What the exercise asks: In the records, find every line with the word "ChangeEvent" and copy it out.

Extracted records
·····

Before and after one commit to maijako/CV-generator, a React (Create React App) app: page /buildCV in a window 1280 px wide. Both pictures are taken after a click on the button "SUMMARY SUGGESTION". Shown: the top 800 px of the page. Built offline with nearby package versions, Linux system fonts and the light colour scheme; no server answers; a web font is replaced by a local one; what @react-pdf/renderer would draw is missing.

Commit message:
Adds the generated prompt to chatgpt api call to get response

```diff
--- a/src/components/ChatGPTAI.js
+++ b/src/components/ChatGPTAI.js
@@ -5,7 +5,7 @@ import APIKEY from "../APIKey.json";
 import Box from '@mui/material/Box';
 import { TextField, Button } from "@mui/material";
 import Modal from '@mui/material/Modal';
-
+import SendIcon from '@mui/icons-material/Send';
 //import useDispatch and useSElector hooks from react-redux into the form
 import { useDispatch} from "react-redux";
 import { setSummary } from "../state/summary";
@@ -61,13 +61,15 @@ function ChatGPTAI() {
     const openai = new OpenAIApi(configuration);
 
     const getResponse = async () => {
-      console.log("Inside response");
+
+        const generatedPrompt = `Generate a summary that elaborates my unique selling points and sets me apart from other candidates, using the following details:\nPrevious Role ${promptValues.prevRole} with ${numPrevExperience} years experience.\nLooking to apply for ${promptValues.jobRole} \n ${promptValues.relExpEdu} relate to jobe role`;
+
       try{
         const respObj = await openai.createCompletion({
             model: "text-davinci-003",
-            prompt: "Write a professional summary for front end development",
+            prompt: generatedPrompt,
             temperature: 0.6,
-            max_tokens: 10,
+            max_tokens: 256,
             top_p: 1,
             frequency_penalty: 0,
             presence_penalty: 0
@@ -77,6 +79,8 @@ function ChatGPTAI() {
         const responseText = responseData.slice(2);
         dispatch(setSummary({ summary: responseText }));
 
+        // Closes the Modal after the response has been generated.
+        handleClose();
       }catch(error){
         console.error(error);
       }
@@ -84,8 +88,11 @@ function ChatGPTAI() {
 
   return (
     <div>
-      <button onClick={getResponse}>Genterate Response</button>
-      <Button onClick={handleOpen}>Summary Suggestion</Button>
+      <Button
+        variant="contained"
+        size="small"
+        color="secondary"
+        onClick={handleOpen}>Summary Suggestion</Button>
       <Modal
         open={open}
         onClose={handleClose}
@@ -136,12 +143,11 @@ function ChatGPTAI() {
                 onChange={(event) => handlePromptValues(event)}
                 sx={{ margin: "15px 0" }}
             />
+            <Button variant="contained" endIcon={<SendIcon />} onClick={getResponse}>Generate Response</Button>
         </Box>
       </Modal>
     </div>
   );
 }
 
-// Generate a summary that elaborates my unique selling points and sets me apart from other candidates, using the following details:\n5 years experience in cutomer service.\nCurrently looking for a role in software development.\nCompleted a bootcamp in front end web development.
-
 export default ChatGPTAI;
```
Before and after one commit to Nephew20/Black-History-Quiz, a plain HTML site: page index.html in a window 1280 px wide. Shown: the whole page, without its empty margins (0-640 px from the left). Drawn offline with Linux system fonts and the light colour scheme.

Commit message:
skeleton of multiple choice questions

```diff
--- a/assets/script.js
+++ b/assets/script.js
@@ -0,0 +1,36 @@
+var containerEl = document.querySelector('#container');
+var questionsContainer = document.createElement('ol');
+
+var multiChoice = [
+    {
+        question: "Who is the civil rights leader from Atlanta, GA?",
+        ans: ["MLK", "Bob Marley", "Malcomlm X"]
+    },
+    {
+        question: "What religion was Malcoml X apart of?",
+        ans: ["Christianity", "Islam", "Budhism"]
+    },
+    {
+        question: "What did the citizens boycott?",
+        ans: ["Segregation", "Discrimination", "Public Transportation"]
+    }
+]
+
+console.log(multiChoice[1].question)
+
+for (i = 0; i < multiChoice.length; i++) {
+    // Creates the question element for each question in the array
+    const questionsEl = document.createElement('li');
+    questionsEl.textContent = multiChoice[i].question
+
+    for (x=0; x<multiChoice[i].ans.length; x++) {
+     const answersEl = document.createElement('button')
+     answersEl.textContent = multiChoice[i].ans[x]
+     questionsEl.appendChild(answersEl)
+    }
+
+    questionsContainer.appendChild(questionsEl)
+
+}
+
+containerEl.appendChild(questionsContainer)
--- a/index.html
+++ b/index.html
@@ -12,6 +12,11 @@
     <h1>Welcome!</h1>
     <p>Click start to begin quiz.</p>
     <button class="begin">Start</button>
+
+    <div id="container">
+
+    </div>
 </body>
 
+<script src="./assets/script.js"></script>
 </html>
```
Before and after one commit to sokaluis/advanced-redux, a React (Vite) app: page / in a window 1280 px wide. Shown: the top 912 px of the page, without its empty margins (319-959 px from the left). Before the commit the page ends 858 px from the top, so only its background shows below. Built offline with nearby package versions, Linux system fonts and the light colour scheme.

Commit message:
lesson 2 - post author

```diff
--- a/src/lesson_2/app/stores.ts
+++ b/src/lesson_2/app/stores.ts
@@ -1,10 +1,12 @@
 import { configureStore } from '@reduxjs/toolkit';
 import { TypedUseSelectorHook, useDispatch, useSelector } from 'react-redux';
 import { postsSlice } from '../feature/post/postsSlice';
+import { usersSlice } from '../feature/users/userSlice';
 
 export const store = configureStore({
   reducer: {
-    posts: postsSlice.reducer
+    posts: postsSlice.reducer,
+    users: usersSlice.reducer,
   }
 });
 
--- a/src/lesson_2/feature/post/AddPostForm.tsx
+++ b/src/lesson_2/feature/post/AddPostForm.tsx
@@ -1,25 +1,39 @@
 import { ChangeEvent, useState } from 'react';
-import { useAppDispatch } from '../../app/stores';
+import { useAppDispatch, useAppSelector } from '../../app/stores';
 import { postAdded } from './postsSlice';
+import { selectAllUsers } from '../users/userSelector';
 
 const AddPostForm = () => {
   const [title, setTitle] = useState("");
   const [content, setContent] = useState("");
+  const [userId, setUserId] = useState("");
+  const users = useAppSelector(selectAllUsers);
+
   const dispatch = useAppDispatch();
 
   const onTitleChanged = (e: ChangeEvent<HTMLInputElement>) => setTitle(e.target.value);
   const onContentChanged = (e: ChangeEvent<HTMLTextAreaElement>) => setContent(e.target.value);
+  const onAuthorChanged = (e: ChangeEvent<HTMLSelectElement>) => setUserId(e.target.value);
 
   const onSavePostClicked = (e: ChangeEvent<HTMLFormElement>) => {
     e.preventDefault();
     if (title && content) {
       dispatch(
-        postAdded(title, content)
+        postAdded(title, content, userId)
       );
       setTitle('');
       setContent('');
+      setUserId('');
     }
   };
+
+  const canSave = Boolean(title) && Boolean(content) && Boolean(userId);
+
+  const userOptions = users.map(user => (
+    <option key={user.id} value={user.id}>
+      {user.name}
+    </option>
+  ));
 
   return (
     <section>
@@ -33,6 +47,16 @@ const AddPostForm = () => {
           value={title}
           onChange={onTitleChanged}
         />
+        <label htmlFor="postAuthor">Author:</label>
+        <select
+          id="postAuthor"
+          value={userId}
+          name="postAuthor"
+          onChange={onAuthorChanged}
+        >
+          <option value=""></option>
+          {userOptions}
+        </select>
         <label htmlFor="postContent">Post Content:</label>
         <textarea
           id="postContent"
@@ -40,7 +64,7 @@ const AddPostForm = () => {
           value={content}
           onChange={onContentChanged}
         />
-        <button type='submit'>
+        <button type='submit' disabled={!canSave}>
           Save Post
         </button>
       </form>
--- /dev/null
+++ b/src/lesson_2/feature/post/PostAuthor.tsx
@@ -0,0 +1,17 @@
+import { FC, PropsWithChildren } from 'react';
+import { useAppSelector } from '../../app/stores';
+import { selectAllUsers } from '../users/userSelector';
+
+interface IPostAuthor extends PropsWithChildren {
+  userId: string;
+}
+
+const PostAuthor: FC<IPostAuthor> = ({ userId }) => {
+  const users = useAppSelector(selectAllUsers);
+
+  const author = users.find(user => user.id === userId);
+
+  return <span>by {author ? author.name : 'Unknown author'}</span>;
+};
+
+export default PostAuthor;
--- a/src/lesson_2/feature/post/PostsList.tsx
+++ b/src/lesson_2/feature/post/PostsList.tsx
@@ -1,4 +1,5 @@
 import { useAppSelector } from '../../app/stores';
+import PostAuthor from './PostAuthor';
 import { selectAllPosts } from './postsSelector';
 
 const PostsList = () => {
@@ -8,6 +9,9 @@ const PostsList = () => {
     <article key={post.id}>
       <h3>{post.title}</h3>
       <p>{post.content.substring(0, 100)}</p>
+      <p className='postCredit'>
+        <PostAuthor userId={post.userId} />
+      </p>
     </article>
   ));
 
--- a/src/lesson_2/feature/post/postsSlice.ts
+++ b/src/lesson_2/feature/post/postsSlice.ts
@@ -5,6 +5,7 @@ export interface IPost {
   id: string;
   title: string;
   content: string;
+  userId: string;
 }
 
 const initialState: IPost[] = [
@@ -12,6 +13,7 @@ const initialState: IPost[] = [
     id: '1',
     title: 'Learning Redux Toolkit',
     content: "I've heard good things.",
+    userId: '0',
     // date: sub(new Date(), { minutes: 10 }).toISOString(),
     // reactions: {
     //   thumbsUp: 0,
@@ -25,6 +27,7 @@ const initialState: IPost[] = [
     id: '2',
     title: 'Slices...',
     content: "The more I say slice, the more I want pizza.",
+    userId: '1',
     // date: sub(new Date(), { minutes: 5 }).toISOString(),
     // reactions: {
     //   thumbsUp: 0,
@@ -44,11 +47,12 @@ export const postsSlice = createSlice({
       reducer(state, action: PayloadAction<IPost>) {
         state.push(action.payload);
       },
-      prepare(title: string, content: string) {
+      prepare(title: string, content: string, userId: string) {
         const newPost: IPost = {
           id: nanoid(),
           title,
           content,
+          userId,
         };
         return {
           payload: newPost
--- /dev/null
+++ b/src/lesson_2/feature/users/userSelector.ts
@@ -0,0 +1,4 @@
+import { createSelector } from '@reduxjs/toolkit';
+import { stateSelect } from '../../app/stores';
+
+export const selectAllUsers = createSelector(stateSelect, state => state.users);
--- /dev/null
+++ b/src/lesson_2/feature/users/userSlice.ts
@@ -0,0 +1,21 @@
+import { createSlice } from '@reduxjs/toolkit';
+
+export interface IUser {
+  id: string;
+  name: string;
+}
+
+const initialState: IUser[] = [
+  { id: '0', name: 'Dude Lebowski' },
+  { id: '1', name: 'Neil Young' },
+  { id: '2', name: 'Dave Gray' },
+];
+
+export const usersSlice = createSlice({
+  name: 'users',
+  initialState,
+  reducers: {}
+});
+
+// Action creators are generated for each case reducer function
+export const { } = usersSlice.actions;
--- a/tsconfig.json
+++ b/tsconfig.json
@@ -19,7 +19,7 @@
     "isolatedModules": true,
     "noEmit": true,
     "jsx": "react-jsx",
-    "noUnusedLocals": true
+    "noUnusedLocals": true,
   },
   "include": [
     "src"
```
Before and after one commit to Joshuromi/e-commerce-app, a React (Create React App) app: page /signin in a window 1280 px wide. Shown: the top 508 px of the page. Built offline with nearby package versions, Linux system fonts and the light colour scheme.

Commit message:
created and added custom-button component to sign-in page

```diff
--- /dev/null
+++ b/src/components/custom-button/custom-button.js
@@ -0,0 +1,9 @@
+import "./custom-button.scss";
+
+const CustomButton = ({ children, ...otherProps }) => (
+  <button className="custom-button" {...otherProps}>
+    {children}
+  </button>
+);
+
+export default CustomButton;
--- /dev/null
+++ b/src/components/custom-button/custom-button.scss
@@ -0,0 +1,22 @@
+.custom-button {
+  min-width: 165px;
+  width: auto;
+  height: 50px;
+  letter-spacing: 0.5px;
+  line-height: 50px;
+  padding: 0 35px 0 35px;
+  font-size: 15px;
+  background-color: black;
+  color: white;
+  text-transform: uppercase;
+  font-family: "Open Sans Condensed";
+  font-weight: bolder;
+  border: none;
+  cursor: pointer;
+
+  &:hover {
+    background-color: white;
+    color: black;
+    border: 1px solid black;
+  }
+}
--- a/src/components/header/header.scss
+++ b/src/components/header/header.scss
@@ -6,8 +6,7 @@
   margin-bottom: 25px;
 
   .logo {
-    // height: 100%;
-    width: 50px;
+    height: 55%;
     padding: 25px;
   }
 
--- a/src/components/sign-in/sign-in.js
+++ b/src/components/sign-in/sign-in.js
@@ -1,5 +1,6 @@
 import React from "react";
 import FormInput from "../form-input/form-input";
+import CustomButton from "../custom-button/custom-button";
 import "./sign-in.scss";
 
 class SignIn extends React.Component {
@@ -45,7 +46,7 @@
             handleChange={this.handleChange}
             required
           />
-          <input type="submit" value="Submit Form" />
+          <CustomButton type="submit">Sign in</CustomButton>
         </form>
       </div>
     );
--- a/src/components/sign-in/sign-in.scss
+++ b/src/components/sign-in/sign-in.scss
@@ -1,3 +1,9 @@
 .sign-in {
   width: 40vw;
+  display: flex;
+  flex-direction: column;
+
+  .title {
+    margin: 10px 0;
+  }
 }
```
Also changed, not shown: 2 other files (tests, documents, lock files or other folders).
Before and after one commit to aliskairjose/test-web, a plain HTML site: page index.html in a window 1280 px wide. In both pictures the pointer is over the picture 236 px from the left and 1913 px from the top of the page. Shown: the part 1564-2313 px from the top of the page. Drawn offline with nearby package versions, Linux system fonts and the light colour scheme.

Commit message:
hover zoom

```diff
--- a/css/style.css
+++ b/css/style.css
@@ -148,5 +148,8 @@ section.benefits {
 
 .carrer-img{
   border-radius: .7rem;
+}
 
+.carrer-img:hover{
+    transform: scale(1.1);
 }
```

·····

Output for this exercise:
 import { ChangeEvent, useState } from 'react';
   const onTitleChanged = (e: ChangeEvent<HTMLInputElement>) => setTitle(e.target.value);
   const onContentChanged = (e: ChangeEvent<HTMLTextAreaElement>) => setContent(e.target.value);
+  const onAuthorChanged = (e: ChangeEvent<HTMLSelectElement>) => setUserId(e.target.value);
   const onSavePostClicked = (e: ChangeEvent<HTMLFormElement>) => {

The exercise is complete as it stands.